The word "main" may appear in some lines of the data; copy every such line.

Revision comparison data
/---

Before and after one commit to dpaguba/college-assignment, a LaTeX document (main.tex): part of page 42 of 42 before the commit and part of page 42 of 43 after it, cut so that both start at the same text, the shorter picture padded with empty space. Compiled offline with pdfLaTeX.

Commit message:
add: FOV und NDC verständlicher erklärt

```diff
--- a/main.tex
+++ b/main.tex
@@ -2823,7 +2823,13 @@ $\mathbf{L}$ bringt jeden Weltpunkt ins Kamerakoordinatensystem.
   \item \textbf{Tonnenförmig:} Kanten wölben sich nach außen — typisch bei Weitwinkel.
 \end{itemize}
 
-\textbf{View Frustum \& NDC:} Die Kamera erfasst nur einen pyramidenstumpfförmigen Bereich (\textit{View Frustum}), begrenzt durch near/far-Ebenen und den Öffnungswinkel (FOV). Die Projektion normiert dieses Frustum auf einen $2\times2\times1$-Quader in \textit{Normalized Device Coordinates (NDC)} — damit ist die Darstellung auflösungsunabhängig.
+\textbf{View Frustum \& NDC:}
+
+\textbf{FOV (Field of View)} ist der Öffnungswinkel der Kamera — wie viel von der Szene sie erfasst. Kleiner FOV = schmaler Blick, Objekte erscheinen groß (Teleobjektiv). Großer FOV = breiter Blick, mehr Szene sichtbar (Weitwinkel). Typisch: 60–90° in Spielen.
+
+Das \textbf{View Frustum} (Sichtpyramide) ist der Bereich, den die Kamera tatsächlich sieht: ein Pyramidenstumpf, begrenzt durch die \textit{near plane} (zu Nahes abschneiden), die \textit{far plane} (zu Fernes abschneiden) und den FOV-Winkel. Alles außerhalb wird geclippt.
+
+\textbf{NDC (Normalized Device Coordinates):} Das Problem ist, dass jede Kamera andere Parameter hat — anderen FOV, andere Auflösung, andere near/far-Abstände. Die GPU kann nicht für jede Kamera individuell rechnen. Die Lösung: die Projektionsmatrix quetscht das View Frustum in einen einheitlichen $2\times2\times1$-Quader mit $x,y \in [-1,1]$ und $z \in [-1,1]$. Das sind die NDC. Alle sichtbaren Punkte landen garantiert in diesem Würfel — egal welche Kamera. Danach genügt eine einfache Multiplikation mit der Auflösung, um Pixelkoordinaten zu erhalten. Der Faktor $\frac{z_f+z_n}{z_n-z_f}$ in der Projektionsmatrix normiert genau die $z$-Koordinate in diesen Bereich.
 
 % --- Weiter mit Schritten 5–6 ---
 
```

\---

### SOLUTION TO THIS EXERCISE
Before and after one commit to dpaguba/college-assignment, a LaTeX document (main.tex): part of page 42 of 42 before the commit and part of page 42 of 43 after it, cut so that both start at the same text, the shorter picture padded with empty space. Compiled offline with pdfLaTeX.
--- a/main.tex
+++ b/main.tex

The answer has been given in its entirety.